Bernadette Fox is notorious. To her Microsoft-guru husband, she’s a fearlessly opinionated partner; to fellow private-school mothers in Seattle, she’s a disgrace; to design mavens, she’s a revolutionary architect, and to 15-year-old Bee, she is a best friend and, simply, Mom.
Then Bernadette disappears. It began when Bee aced her report card and claimed her promised reward: a family trip to Antarctica. But Bernadette’s intensifying allergy to Seattle—and people in general—has made her so agoraphobic that a virtual assistant in India now runs her most basic errands. A trip to the end of the earth is problematic.
To find her mother, Bee compiles email messages, official documents, secret correspondence—creating a compulsively readable and touching novel about misplaced genius and a mother and daughter’s role in an absurd world.

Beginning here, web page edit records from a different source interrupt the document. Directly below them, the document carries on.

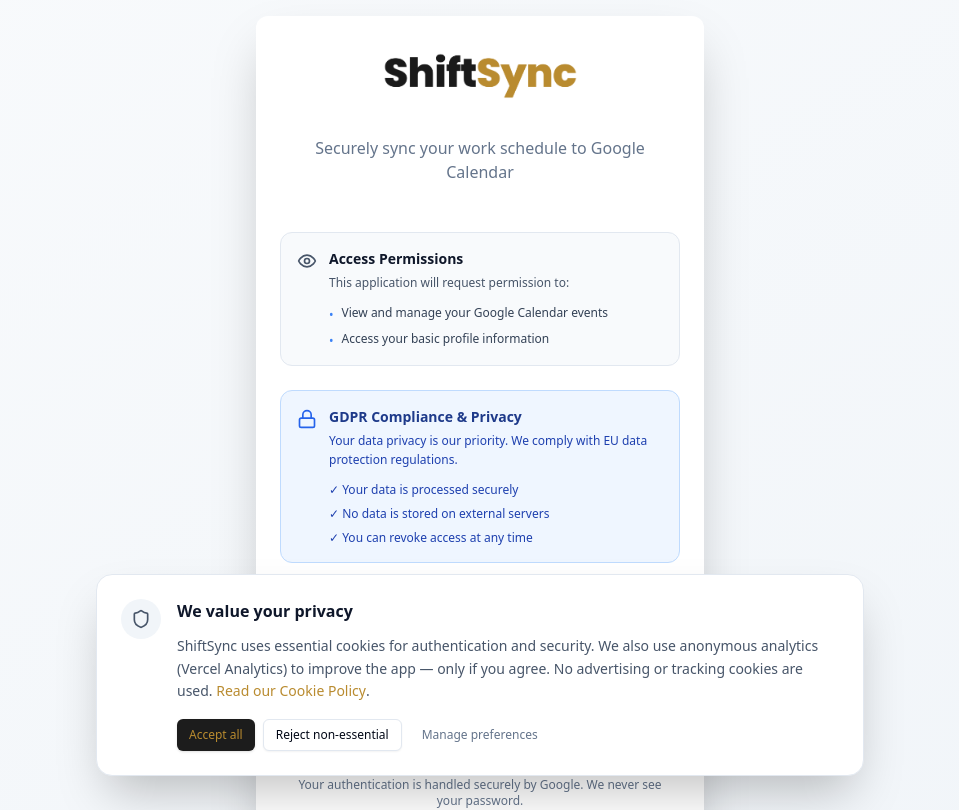
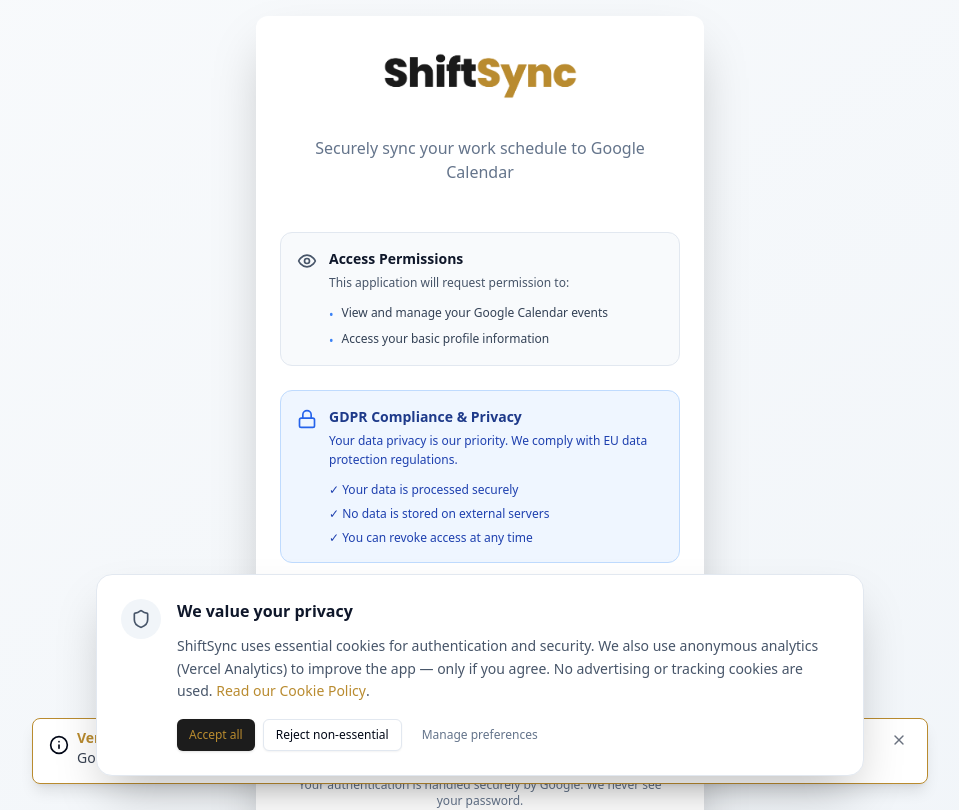
Before and after one commit to ENOV-Technologies/shiftsync, a React (Vite) app: page / in a window 1280 px wide. Shown: the top 810 px of the page, without its empty margins (160-1119 px from the left). Built offline with nearby package versions, Linux system fonts and the light colour scheme; no server answers.

Commit message:
banner for version info

```diff
--- a/src/App.tsx
+++ b/src/App.tsx
@@ -9,11 +9,13 @@
 import CookieBanner from "@/components/cookies/CookieBanner";
 import CookiePreferencesDialog from "@/components/cookies/CookiePreferencesDialog";
 import ConsentGatedAnalytics from "@/components/cookies/ConsentGatedAnalytics";
+import { VersionUpdateBanner } from "@/components/VersionUpdateBanner";
 
 function App() {
   return (
     <Suspense fallback={<p>Loading...</p>}>
       <>
+        <VersionUpdateBanner />
         <Routes>
           <Route path="/" element={<Home />} />
           <Route path="/privacy" element={<Privacy />} />
--- /dev/null
+++ b/src/components/VersionUpdateBanner.tsx
@@ -0,0 +1,62 @@
+import { useState, useEffect } from "react";
+import { X, Info } from "lucide-react";
+import { Alert, AlertDescription } from "@/components/ui/alert";
+import { Button } from "@/components/ui/button";
+
+const VERSION_KEY = "version-banner-dismissed";
+const CURRENT_VERSION = "1.0.0"; // Update this when you release new versions
+
+interface VersionUpdateBannerProps {
+  version?: string;
+  message?: string;
+}
+
+export function VersionUpdateBanner({
+  version = CURRENT_VERSION,
+  message = "Welcome to ShiftSync! This app helps you automatically sync your work schedules from Excel files to Google Calendar. ",
+}: VersionUpdateBannerProps) {
+  const [isVisible, setIsVisible] = useState(false);
+
+  useEffect(() => {
+    const dismissedVersion = localStorage.getItem(VERSION_KEY);
+    // Show banner if not dismissed or if version changed
+    if (dismissedVersion !== version) {
+      setIsVisible(true);
+    }
+  }, [version]);
+
+  const handleDismiss = () => {
+    localStorage.setItem(VERSION_KEY, version);
+    setIsVisible(false);
+  };
+
+  if (!isVisible) return null;
+
+  return (
+    <div className="fixed bottom-0 left-0 right-0 z-50 p-4">
+      <Alert className="mx-auto max-w-4xl bg-gradient-to-r from-autisync-goldsoft to-autisync-gold/40 border-autisync-gold shadow-lg">
+        <Info className="h-5 w-5 text-blue-600" />
+        <AlertDescription className="flex items-start justify-between gap-4">
+          <div className="flex-1 text-sm text-gray-700">
+            <span className="font-semibold text-autisync-gold">
+              Version {version}
+            </span>{" "}
+            — {message}
+            <span className="text-red-700">
+              Currently limited to Randstad Excel format
+            </span>
+          </div>
+          <Button
+            variant="ghost"
+            size="sm"
+            onClick={handleDismiss}
+            className="h-6 w-6 p-0 hover:bg-blue-100 rounded-full flex-shrink-0"
+          >
+            <X className="h-4 w-4 text-gray-500" />
+            <span className="sr-only">Dismiss</span>
+          </Button>
+        </AlertDescription>
+      </Alert>
+    </div>
+  );
+}
```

I initially gave this book five stars on Goodreads, but after sleeping on it I changed my rating to four stars. Let me explain. I loved the way the book was written. Loved getting the perspective of Bee, loved learning about characters through their correspondence, and really related to the character of Bernadette. Bernadette is an oddball who suffers from anxiety, specifically social anxiety, which is also something I struggle with. So sometimes when she was behaving irrationally I was just thinking “Yep, sounds about right, do what you gotta do Bernadette.” I love that this book felt a bit like an onion, with all these different layers that you keep peeling away until you get to the heart of the issues. I also loved the satirical aspect, mocking private schools, crazy in-denial mothers who think their children are perfect, and the culture of Microsoft. With all that being said, I think the ending could have been better. I won’t ruin anything for you with spoilers, but I’ll just say this – I don’t like loose ends and issues that are unresolved. So instead of five stars, I give Where’d You Go Bernadette a very solid four.